The diamond often steals the stage when it comes to gemstones. Whether it’s a wedding ring, a jewel heist in a movie script, or a metaphor in a pop song, the diamond always seems to get the most attention. But if you’re celebrating a birthday this month, you should be proud of the ruby as your birthstone. It is equally fascinating and has earned its fair share of the spotlight.
What Makes a Ruby
The ruby is one of only four gems considered to be a precious stone, along with diamonds, sapphires and emeralds; all other gems are classified as semi-precious. The mineral we call a ruby is a type of aluminum oxide known as corundum, and mostly derives its red color from the presence of chromium. Their color ranges from light pink to a dark, vivid crimson, with the brightest (and most-valuable) shade referred to as pigeon’s blood.
When it comes to hardness, rubies are rated at 9.0 on the Mohs Scale, making them the third-hardest gem on the planet (behind diamonds and moissanite).

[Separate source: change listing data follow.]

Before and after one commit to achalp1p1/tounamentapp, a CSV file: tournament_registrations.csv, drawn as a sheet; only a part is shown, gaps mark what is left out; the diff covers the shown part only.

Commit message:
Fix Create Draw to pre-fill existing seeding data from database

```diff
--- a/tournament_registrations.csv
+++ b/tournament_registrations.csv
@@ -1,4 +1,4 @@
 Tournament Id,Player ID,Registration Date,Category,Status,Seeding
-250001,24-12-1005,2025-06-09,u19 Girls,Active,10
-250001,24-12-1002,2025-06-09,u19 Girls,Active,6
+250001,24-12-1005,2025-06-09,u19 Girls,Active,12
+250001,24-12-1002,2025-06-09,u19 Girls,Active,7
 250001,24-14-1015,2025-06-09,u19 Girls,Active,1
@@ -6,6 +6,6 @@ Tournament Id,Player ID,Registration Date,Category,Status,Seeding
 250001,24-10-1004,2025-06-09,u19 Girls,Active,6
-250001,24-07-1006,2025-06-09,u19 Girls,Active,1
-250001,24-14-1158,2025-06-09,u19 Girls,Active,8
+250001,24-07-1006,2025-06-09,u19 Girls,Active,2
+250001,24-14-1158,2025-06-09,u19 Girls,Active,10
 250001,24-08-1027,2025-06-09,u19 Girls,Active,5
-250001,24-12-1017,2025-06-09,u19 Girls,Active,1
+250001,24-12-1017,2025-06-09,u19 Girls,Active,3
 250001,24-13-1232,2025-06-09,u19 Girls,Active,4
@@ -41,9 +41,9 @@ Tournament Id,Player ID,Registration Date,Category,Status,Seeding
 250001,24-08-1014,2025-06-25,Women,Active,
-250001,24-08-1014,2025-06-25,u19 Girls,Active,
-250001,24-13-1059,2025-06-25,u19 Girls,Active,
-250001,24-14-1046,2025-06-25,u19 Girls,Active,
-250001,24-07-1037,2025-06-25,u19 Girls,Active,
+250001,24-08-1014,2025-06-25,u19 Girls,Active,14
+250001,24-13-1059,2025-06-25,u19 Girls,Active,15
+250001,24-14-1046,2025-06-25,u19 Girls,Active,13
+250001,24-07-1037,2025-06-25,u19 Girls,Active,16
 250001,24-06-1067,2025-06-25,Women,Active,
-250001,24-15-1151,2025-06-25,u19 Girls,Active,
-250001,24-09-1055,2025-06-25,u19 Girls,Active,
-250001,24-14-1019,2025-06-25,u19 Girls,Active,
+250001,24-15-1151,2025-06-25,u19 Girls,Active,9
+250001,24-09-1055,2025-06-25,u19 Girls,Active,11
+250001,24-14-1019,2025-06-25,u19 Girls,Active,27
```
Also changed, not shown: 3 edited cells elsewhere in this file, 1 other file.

While rubies are found in a number of sites around the world, they can also be manufactured through a process called flame fusion. Because of their hardness and light wave transmitting properties, these synthetic rubies are used commercially as bearings and thread guides in industrial equipment, to make lasers and masers, and for uses in watches and compasses.

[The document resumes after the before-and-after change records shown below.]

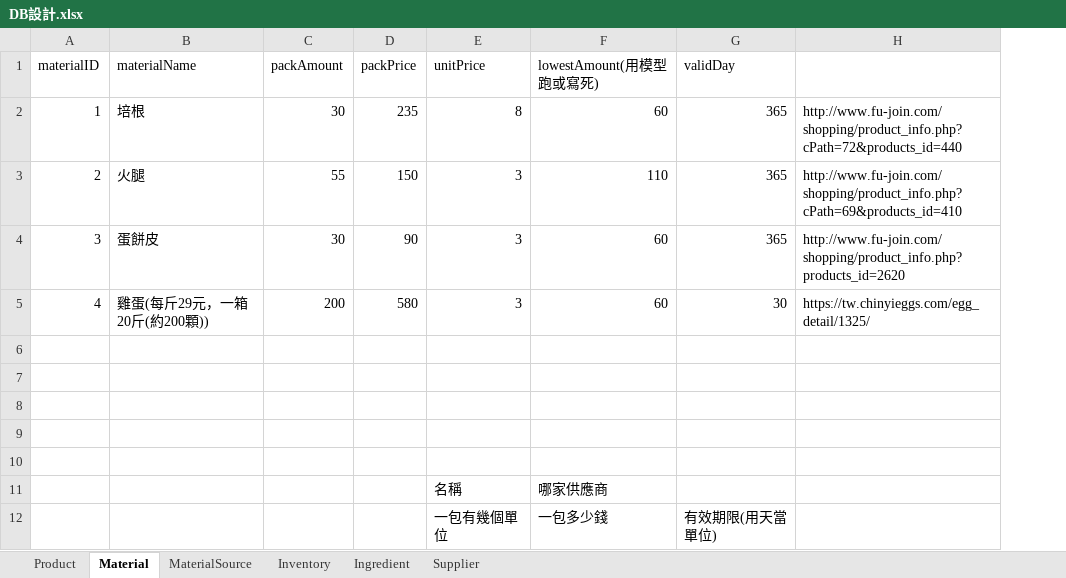
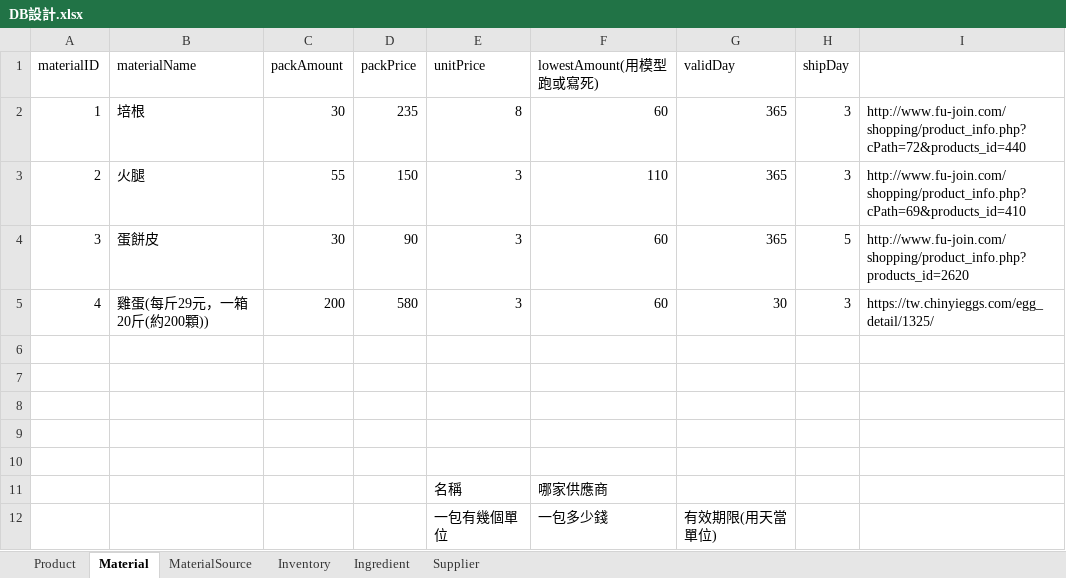
Before and after one commit to Leona-Wang/BusinessApplication, an Excel workbook: DB設計.xlsx, sheet Material, drawn as a sheet; values as stored, in another font and other column widths than the file's, no borders; the diff names each change by its address in the sheet, - before the commit and + after, or states it on an @@ line.

```diff
--- a/DB設計.xlsx (sheet Material)
+++ b/DB設計.xlsx (sheet Material)
+column H (shipDay), rows 2-5: 3 | 3 | 5 | 3
```
Also changed, not shown: sheet Product, 16 other files.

A Storied History
Aside from their modern uses, rubies have been highly valued and sought after throughout history, particularly in Asia. In Burma, for example, soldiers believed that if the stone was inserted and carried in their own flesh, it would protect them from all injury.
Other cultures have claimed fantastic properties for rubies as well: that they could cause water to boil; that possessing a ruby could allow one to live in peace with his or her enemies; even that the stones drew other wealth to them, bringing greater prosperity to their owners.
Rubies have classically been associated with royalty and high society, and they demand a high price. For example, when Elizabeth Taylor’s jewelry collection was auctioned at Christie’s in 2011, one of her ruby and diamond rings sold for $512,925 per carat – a world record. The ring had been a Christmas present to Liz from Richard Burton.
And just like diamonds, rubies have attracted their fair share of thieves. No one has seen the Liberty Bell Ruby since 2011, when it was stolen from a jewelry store in Delaware. First found in Africa in the 1950s, this ruby was the largest mined jewel of its kind in the world – shaped into a miniature replica of the Liberty Bell, it weighed in at four pounds.
As you celebrate this month, be proud of your birthstone. The ruby plays second-fiddle to no one. After all, Dorothy wasn’t wearing sapphire slippers, was she?
Jeff Johnson & Co. is a full-service jeweler located in Upper Arlington, Ohio. We specialize in custom engagement rings, keepsakes for significant moments, and giving new life to family heirlooms. Our gemologists are trained by the Gemological Institute of America, and they work closely with each customer to ensure that we meet your vision and beyond. Stop by our showroom at 5025 Arlington Centre Blvd. (off Henderson Road), call 614-459-8890, orwww.jjandcompany.com. You can also follow us on Facebook at Jeff Johnson & Co.